On the day of the best Tory poll figures for 15 years and only two days before the Lib Dems get their new leader there’s an audacious move by Cameron which could prove problematic for Nick Clegg or Chris Huhne.
For in an initiative calculated to put the new leader on the spot immediately Cameron has offered to join forces with the third party to forge a “new progressive alliance’ to challenge Gordon Brown.”
The offer comes in an article by the Tory leader on his website in which he says “I’ve always believed that political parties, even though they may have serious disagreements over many aspects of policy, should work together in areas where they agree..So I hope than in 2008 the Liberal Democrats and the Green party will join us in putting pressure on the government to decentralise power, and that together we can create a new progressive alliance to decentralise British politics.”
This is quite challenging for the Lib Dems. If they rule it out of hand then immediately Cameron can portray them as being ready to prop up Labour as its popularity moves into a steep decline. But accepting the Cameron plan, even by only a token, could play havoc with the new leader’s relationship with the membership and the activist base.
The question of “which side are you really on” is one that the Lib Dems always have to find ways of avoiding an answer. Cameron’s move appears to have been designed them on the spot.
The YouGov data table from today’s poll sets out a lot of the problem – for it shows that even after everything that Labour has gone through in recent weeks Lib Dem supporters are more inclined to favour Brown over Cameron.
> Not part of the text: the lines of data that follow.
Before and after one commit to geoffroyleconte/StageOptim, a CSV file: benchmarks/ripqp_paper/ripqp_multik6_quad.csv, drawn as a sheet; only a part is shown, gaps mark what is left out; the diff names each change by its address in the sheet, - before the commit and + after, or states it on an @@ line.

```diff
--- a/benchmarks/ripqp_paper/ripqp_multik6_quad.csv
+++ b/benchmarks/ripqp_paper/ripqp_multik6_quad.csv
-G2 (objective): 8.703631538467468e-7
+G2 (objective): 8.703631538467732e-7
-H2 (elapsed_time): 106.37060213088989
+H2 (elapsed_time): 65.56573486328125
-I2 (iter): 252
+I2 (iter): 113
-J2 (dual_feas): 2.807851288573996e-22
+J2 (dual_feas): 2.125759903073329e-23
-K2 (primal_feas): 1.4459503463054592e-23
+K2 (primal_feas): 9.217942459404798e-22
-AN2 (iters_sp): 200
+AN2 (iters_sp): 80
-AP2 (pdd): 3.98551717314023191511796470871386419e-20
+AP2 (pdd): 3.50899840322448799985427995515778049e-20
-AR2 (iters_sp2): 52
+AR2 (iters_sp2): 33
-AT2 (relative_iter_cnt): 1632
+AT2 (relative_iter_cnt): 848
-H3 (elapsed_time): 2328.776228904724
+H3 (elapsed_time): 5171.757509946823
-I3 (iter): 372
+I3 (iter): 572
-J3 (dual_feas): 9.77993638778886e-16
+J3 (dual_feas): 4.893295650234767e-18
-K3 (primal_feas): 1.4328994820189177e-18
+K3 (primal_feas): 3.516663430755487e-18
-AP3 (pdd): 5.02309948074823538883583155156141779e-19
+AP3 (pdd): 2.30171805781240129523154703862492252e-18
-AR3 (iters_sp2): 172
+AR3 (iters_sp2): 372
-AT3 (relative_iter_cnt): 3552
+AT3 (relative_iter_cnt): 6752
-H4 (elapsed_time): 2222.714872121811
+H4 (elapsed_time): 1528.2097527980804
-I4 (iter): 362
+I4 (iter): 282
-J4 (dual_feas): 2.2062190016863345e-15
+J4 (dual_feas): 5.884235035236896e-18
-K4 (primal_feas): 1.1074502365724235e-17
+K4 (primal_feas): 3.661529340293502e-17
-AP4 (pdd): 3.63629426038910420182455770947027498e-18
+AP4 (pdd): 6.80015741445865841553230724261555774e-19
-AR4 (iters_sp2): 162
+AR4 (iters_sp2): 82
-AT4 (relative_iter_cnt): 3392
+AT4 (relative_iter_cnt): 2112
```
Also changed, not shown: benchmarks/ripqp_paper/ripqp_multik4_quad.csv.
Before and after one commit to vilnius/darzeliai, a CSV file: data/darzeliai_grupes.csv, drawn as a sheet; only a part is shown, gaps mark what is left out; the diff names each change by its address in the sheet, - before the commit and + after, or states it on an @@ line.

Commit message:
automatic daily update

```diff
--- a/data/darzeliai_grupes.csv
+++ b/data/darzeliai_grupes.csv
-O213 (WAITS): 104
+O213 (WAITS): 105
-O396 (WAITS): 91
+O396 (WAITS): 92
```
Cameron’s objective is, surely, to make sure that 2005 Lib Dem voters, who now say that they support his party will not drift back with the new leadership.